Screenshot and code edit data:
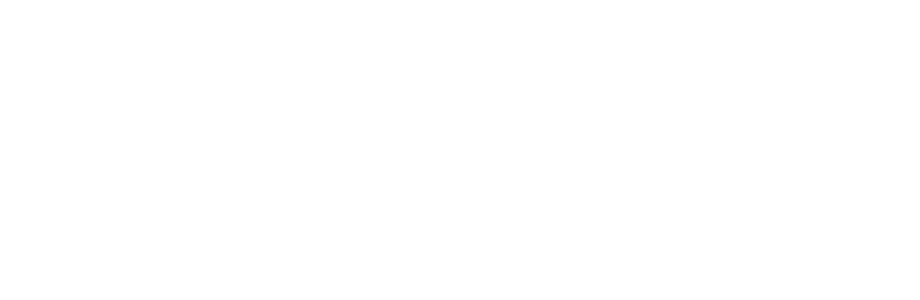
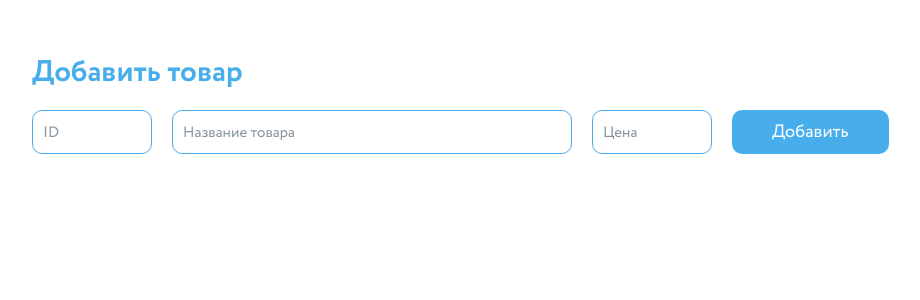
Before and after one commit to mirael26/cart-blank, a React app: page / in a window 1280 px wide. Shown: the top 300 px of the page, without its empty margins (148-1068 px from the left). Built offline with nearby package versions, Linux system fonts and the light colour scheme.

Commit message:
Add new-product component

```diff
--- a/src/components/app/app.tsx
+++ b/src/components/app/app.tsx
@@ -1,20 +1,28 @@
 import * as React from "react";
 import { useState } from "react";
+
+import { Product } from "../../types";
 
 import NewProduct from "../new-product/new-product";
 import ProductList from "../product-list/product-list";
 import Statictics from "../statistics/statistics";
 import Discount from "../discount/discount";
 
+
 const App = (): JSX.Element => {
   const [products, setProducts] = useState(null);
   const [discount, setDiscount] = useState(0);
 
+  const addNewProduct = (product: Product) => {
+    const newProducts = products.slice();
+    newProducts.push(product);
+    setProducts(newProducts);
+  };
 
   return (
     <React.Fragment>
-      <NewProduct />
-      <ProductList />
+      <NewProduct addNewProduct={addNewProduct} />
+      <ProductList/>
       <Statictics />
       <Discount />
     </React.Fragment>
--- a/src/components/new-product/new-product.scss
+++ b/src/components/new-product/new-product.scss
@@ -0,0 +1,47 @@
+.new-product {
+  padding: 50px 180px 50px;
+}
+
+.new-product__title {
+  @include h2;
+  margin-bottom: 15px;
+}
+
+.new-product__form {
+  display: flex;
+  gap: 20px;
+}
+
+.new-product__input {
+  @include text;
+  padding: 5px 10px;
+  border: 1px solid $blue;
+  border-radius: 10px;
+
+  &--id {
+    width: 120px;
+  }
+
+  &--name {
+    width: 400px;
+  }
+
+  &--price {
+    width: 120px;
+  }
+
+  &::placeholder {
+    @include placeholder;
+  }
+}
+
+.new-product__add-button {
+  @include button;
+}
+
+.new-product__error-message {
+  @include text;
+  margin-left: 26%;
+  margin-top: 8px;
+  color: #db2121;
+}
--- a/src/components/new-product/new-product.tsx
+++ b/src/components/new-product/new-product.tsx
@@ -1,8 +1,50 @@
 import * as React from "react";
+import { useState } from "react";
 
-const NewProduct = (): JSX.Element => {
+import { Product } from "../../types";
+
+interface NewProductProps {
+  addNewProduct: (product: Product) => void,
+};
+
+const NewProduct = ({ addNewProduct }: NewProductProps): JSX.Element => {
+
+  const [formValue, setformValue] = useState({id: '', name: '', price: ''});
+  const [isError, setError] = useState(false);
+
+  const onFormSubmit = (evt: React.SyntheticEvent) => {
+    evt.preventDefault();
+    if (!formValue.id || !formValue.name || !formValue.price) {
+      setError(true);
+      return;
+    }
+    addNewProduct(
+      {
+        id: +formValue.id,
+        name: formValue.name,
+        price: +formValue.price,
+      }
+    );
+  };
+
+  const onInputChange = (evt: React.ChangeEvent<HTMLInputElement>) => {
+    setError(false);
+    console.log(evt.target.value);
+    setformValue({...formValue, [evt.target.name]: evt.target.value});
+  }
+
   return (
-    <div className="new-product"></div>
+    <div className="new-product">
+      <h2 className="new-product__title">Добавить товар</h2>
+      <form className="new-product__form"  onSubmit={onFormSubmit}>
+        <input className="new-product__input new-product__input--id" type="number" name="id" placeholder="ID" value={formValue.id} onChange={onInputChange}/>
+        <input className="new-product__input new-product__input--name" type="text" name="name" placeholder="Название товара" value={formValue.name} onChange={onInputChange}/>
+        <input className="new-product__input new-product__input--price" type="number" name="price" placeholder="Цена" value={formValue.price} onChange={onInputChange}/>
+        <button className="new-product__add-button" type="submit">Добавить</button>
+      </form>
+
+      {isError ? <p className="new-product__error-message">Заполните все поля!</p> : null }
+    </div>
   );
 };
 
--- a/src/main.scss
+++ b/src/main.scss
@@ -5,3 +5,7 @@
 @import './scss/fonts.scss';
 
 @import './components/app/app.scss';
+@import './components/new-product/new-product.scss';
+@import './components/product-list/product-list.scss';
+@import './components/statistics/statistics.scss';
+@import './components/discount/discount.scss';
--- a/src/scss/mixins.scss
+++ b/src/scss/mixins.scss
@@ -0,0 +1,36 @@
+// button
+
+@mixin button {
+  @include text;
+  padding: 9px 40px;
+  color: white;
+  background-color: $blue;
+  border-radius: 10px;
+}
+
+// text
+
+@mixin h2 {
+  font-family: "Circe", Arial, Helvetica, sans-serif;
+  font-style: normal;
+  font-weight: 700;
+  font-size: 30px;
+  color: $blue;
+}
+
+@mixin text {
+  font-family: "Circe", Arial, Helvetica, sans-serif;
+  font-style: normal;
+  font-weight: 400;
+  font-size: 18px;
+  color: $dark;
+}
+
+@mixin placeholder {
+  font-family: "Circe", Arial, Helvetica, sans-serif;
+  font-style: normal;
+  font-weight: 400;
+  font-size: 15px;
+  color: $dark;
+  opacity: 0.5;
+}
--- a/src/scss/variables.scss
+++ b/src/scss/variables.scss
@@ -0,0 +1,2 @@
+$blue: #48aeeb;
+$dark: #0b2c40;
--- /dev/null
+++ b/src/types.ts
@@ -0,0 +1,7 @@
+export interface Product {
+  id: number,
+  name: string,
+  price: number,
+};
+
+export type Products = Array<Product>;
```
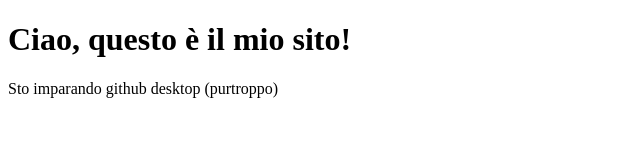
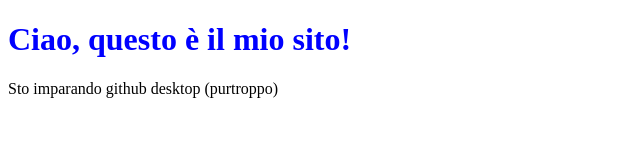
Before and after one commit to trxpz17/schools-projects, a plain HTML site: page index.html in a window 1280 px wide. Shown: the whole page, without its empty margins (0-640 px from the left). Drawn offline with Linux system fonts and the light colour scheme.

Commit message:
Update index.html

```diff
--- a/index.html
+++ b/index.html
@@ -4,7 +4,9 @@
 	<title>Il mio primo sito</title>
 </head>
 <body>
-	<h1>Ciao, questo è il mio sito!</h1>
+	<h1 style="color: blue;">
+	Ciao, questo è il mio sito!
+	</h1>
 	<p>Sto imparando github desktop (purtroppo)</p>
 </body>
 </html>
```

**PROBLEM TO WORK ON:**
Every line above that holds the string "onFormSubmit" should be copied into the answer.

**RESPONSE:**
+  const onFormSubmit = (evt: React.SyntheticEvent) => {
+      <form className="new-product__form"  onSubmit={onFormSubmit}>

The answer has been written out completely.